> [WHAT THE TASK ASKS]: Search the records for "info" and copy each line that holds it.

━━━ SOURCE MATERIAL ━━━

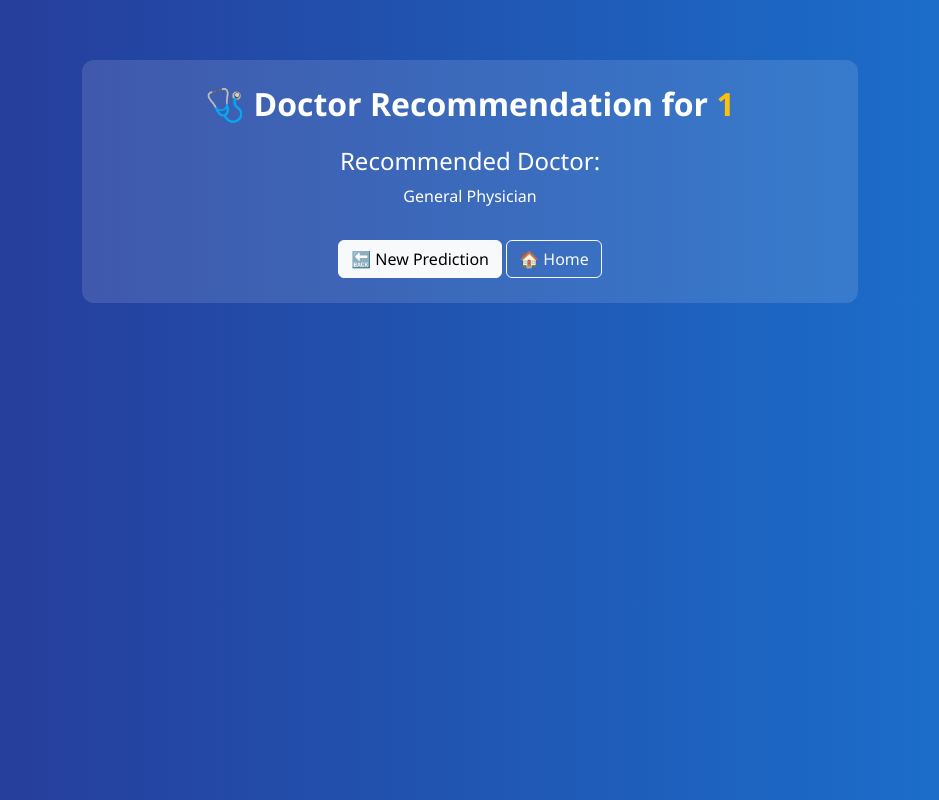
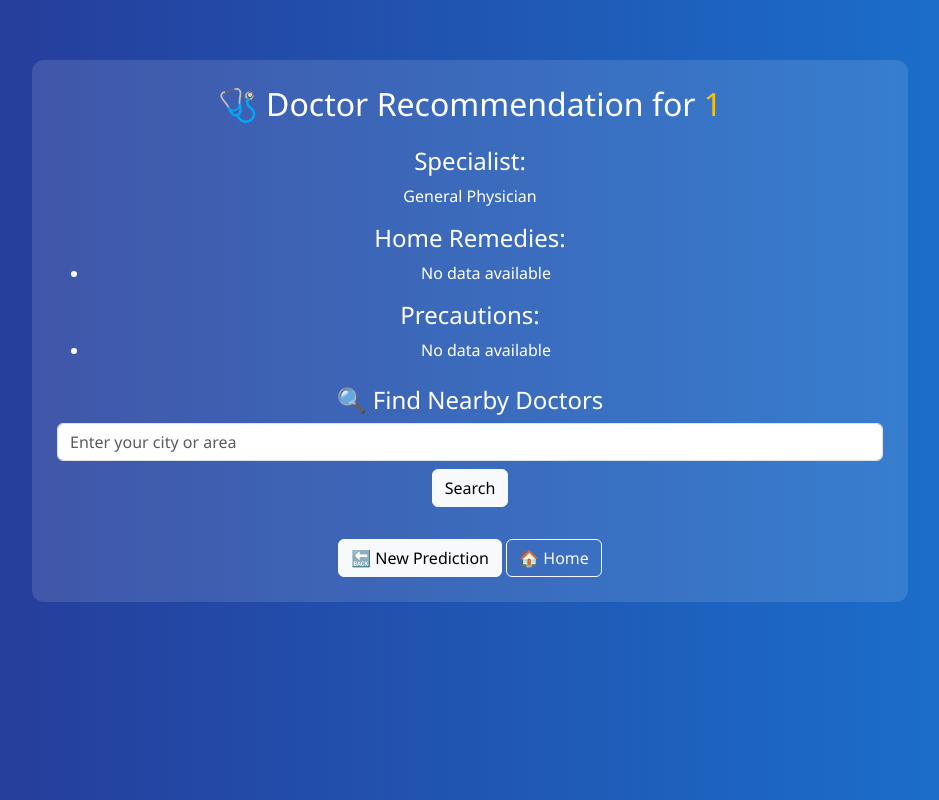
Before and after one commit to Dilip290703/ai-disease-predictor, a Flask app: page /doctor/1 in a window 1280 px wide. Shown: the whole page, without its empty margins (170-1109 px from the left). Run offline with Flask 3, Linux system fonts and the light colour scheme; parts of the project's set-up code (start-up, migrations or seed data) failed here and were passed over.

Commit message:
Enhance doctor recommendation page with dynamic remedies and precautions, and add location search functionality.

```diff
--- a/app.py
+++ b/app.py
@@ -157,7 +157,7 @@ def about():
 def doctor_page(disease):
     disease_key = disease.strip().lower()
 
-    # Try to fetch info from JSON
+    # Fetch info from JSON
     info = DISEASE_INFO.get(disease_key, {
         "doctor": "General Physician",
         "remedies": ["No data available"],
@@ -169,8 +169,10 @@ def doctor_page(disease):
         disease=disease,
         doctor=info["doctor"],
         remedies=info.get("remedies", []),
-        precautions=info.get("precautions", [])
+        precautions=info.get("precautions", []),
+        google_api_key="AIzaSyCojlbzzWiC7puLXVgpyaYQhSx39vtyCrM"  # Pass API key
     )
+
 
 @app.route('/admin')
 def admin_panel():
--- a/templates/doctor.html
+++ b/templates/doctor.html
@@ -10,14 +10,13 @@
       color: white;
       font-family: 'Segoe UI', sans-serif;
     }
-    .container { margin-top: 60px; max-width: 800px; }
+    .container { margin-top: 60px; max-width: 900px; }
     .info-box {
       background: rgba(255, 255, 255, 0.12);
       border-radius: 12px;
       padding: 25px;
     }
-    h2 { font-weight: bold; }
-    ul { text-align: left; }
+    .doctor-list { margin-top: 20px; text-align: left; }
   </style>
 </head>
 <body>
@@ -25,12 +24,56 @@
     <div class="info-box text-center">
       <h2>🩺 Doctor Recommendation for <span class="text-warning">{{ disease }}</span></h2>
 
-      <h4 class="mt-4">Recommended Doctor:</h4>
+      <h4 class="mt-4">Specialist:</h4>
       <p>{{ doctor }}</p>
+
+      <h4>Home Remedies:</h4>
+      <ul>
+        {% for remedy in remedies %}
+          <li>{{ remedy }}</li>
+        {% endfor %}
+      </ul>
+
+      <h4>Precautions:</h4>
+      <ul>
+        {% for precaution in precautions %}
+          <li>{{ precaution }}</li>
+        {% endfor %}
+      </ul>
+
+      <!-- Location Search -->
+      <div class="mt-4">
+        <h4>🔍 Find Nearby Doctors</h4>
+        <input type="text" id="locationInput" class="form-control" placeholder="Enter your city or area">
+        <button class="btn btn-light mt-2" onclick="searchDoctors()">Search</button>
+      </div>
+
+      <!-- Doctor Results -->
+      <div id="doctorResults" class="doctor-list mt-3"></div>
 
       <a href="/predict" class="btn btn-light mt-3">🔙 New Prediction</a>
       <a href="/" class="btn btn-outline-light mt-3">🏠 Home</a>
     </div>
   </div>
+
+  <script>
+    function searchDoctors() {
+      const location = document.getElementById("locationInput").value;
+      const specialty = "{{ doctor }}";
+      const resultsDiv = document.getElementById("doctorResults");
+
+      if (!location) {
+        alert("Please enter a location.");
+        return;
+      }
+
+      // Build Google Maps search URL
+      const url = `https://www.google.com/maps/search/${encodeURIComponent(specialty)}+doctor+near+${encodeURIComponent(location)}`;
+
+      resultsDiv.innerHTML = `
+        <p>👉 <a href="${url}" target="_blank" class="btn btn-warning">View Nearby Doctors on Google Maps</a></p>
+      `;
+    }
+  </script>
 </body>
 </html>
```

━━━

> [ANSWER FOR THE TASK]:
-    # Try to fetch info from JSON
+    # Fetch info from JSON
     info = DISEASE_INFO.get(disease_key, {
         doctor=info["doctor"],
         remedies=info.get("remedies", []),
-        precautions=info.get("precautions", [])
+        precautions=info.get("precautions", []),
     .info-box {
     <div class="info-box text-center">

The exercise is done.